How to Use the Pre and Post Tests in The Autism Helper Curriculum

Categories: Curriculum Ideas

Each level of TAH Curriculum includes 9 units. There are 8 units that each include 3-5 focus concepts plus a 9th review unit. Each unit includes a pre and post test. The pre and post tests will show student growth on these concepts. The scoring rubric embeds data based decision making and shows which concepts still need to be worked on following the post test.

The pre-test should be given before starting the unit. Before introducing any of the concepts, give the pre-test. Avoid providing help or prompting. We want to see where the students’ current skill level is before we start instruction. Give your students a heads up that this is new information. “I want you to complete this page as best as you can. A lot of things on this page are new so you might not know them yet. That’s okay! Try your best and you can always write ‘I don’t know’ if you are unsure.” After they complete the pretest, use the rubric to score it. Write down the score on the data sheet. 

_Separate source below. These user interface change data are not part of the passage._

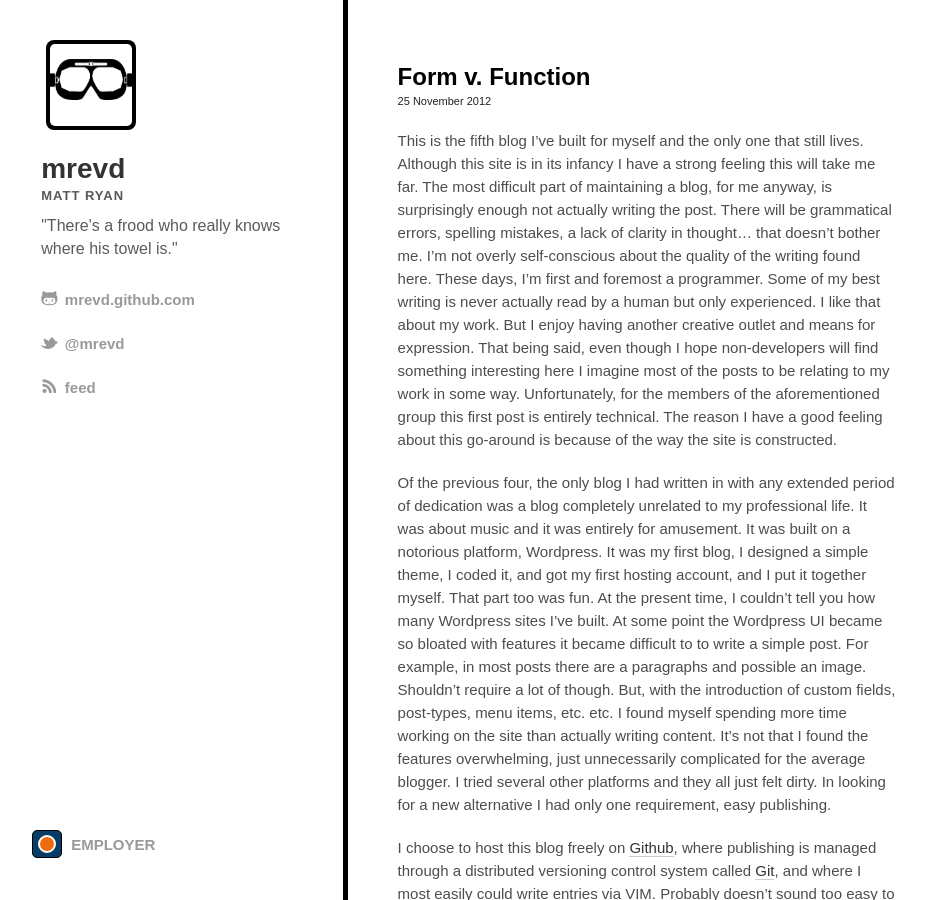
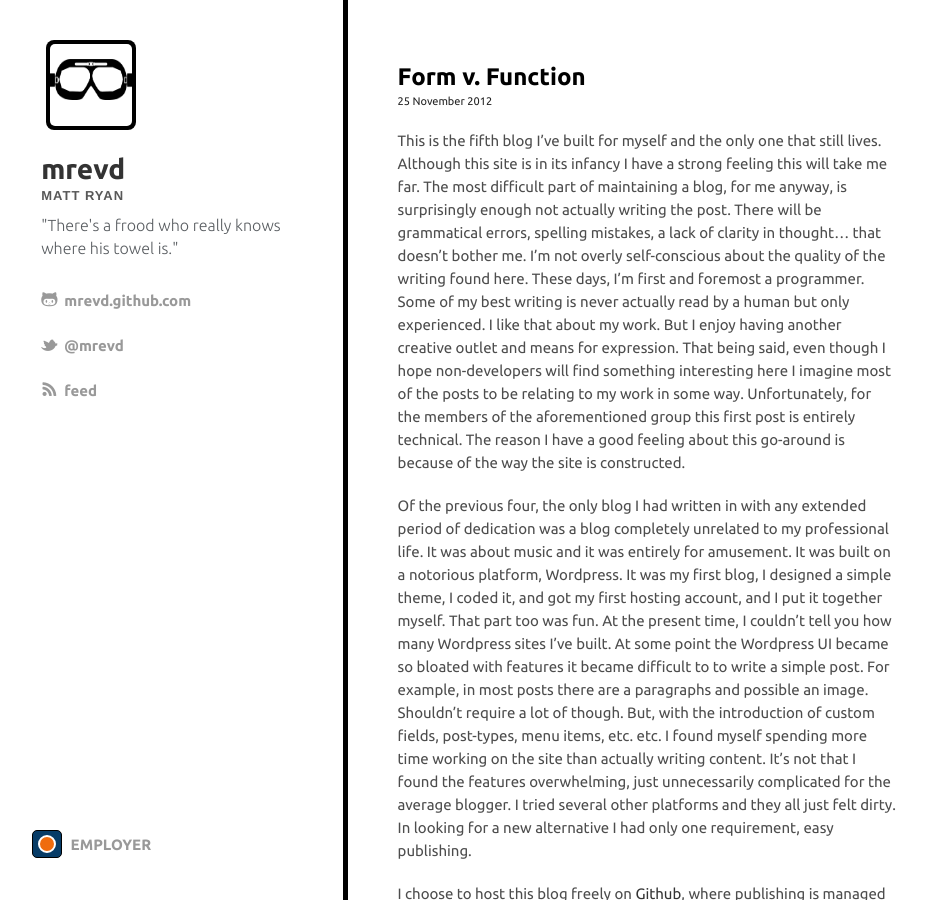
Before and after one commit to rattlion/rattlion.github.com, a Jekyll site: the page built from index.html, in a window 1280 px wide and 900 px high. Shown: the whole window, without its empty margins (3-929 px from the left). Built offline with Jekyll 4.4.1, drawn with Linux system fonts in a browser that asks for light colours; nearby versions of some CDN libraries.

```diff
--- a/_layouts/default.html
+++ b/_layouts/default.html
@@ -1,12 +1,12 @@
 <!DOCTYPE html>
-<html xmlns="http://www.w3.org/1999/xhtml" xml:lang="en" lang="en-us">
+<html xmlns="http://www.w3.org/1999/xhtml" xml:lang="en-us" lang="en-us">
 <head>
    <title>{{ page.title }}</title>
-   <meta http-equiv="content-type" content="text/html; charset=utf-8" />
+   <meta http-equiv="content-type" content="text/html; charset=utf-8">
    <meta name="viewport" content="width=device-width, initial-scale=1">
-   <meta name="author" content="Matt Ryan @mrevd" />
-   <link href="http://feeds.feedburner.com/mrevd" rel="alternate" title="Matt Ryan" type="application/atom+xml" />
-   <link href='http://fonts.googleapis.com/css?family=Ubuntu:300,400,500,700,300italic,400italic,500italic,700italic'>
+   <meta name="author" content="Matt Ryan @mrevd">
+   <link href="http://feeds.feedburner.com/mrevd" rel="alternate" title="Matt Ryan" type="application/atom+xml">
+   <link rel="stylesheet" href='http://fonts.googleapis.com/css?family=Ubuntu:300,400,500,700,300italic,400italic,500italic,700italic'>
    <link rel="stylesheet" href="/css/style.css">
    <link rel="stylesheet" href="/css/sunburst.css">
    <link rel="stylesheet" href="/css/font-awesome.css">
--- a/index.html
+++ b/index.html
@@ -9,7 +9,7 @@ title: Matt Ryan
     <a href="{{ post.url }}" class="title">{{ post.title }}</a>
   </h2>
 
-  <time datetime="{{ post.date | date_to_string }}">{{ post.date | date_to_long_string }}</time>
+  <time datetime="{{ post.date | date: "%Y-%m-%d" }}">{{ post.date | date_to_long_string }}</time>
 
   {{ post.content }}
 </article>
```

Note: if the student scores a 100% on the pre-test, consider moving them forward in the curriculum. You can use the worksheets from the unit as independent work or homework.

After you complete the unit, give the post-test. Use the scoring rubric to get the final score. Compare the post test score to the pretest score on the data sheet. Review the Analyzing the Errors section to see if there are some areas that need improvement. Follow the suggestions for adding in additional instruction. 

Note: if the student has not made any progress from the pretest to the post test, consider redoing the unit with additional accommodations or scaling back to a more foundational level in the curriculum.

I suggest storing all of your assessment data in a separate binder. I like putting the assessment data sheets for each subject in one page protector for each student. When students complete the assessment, add the score on the data sheet for review.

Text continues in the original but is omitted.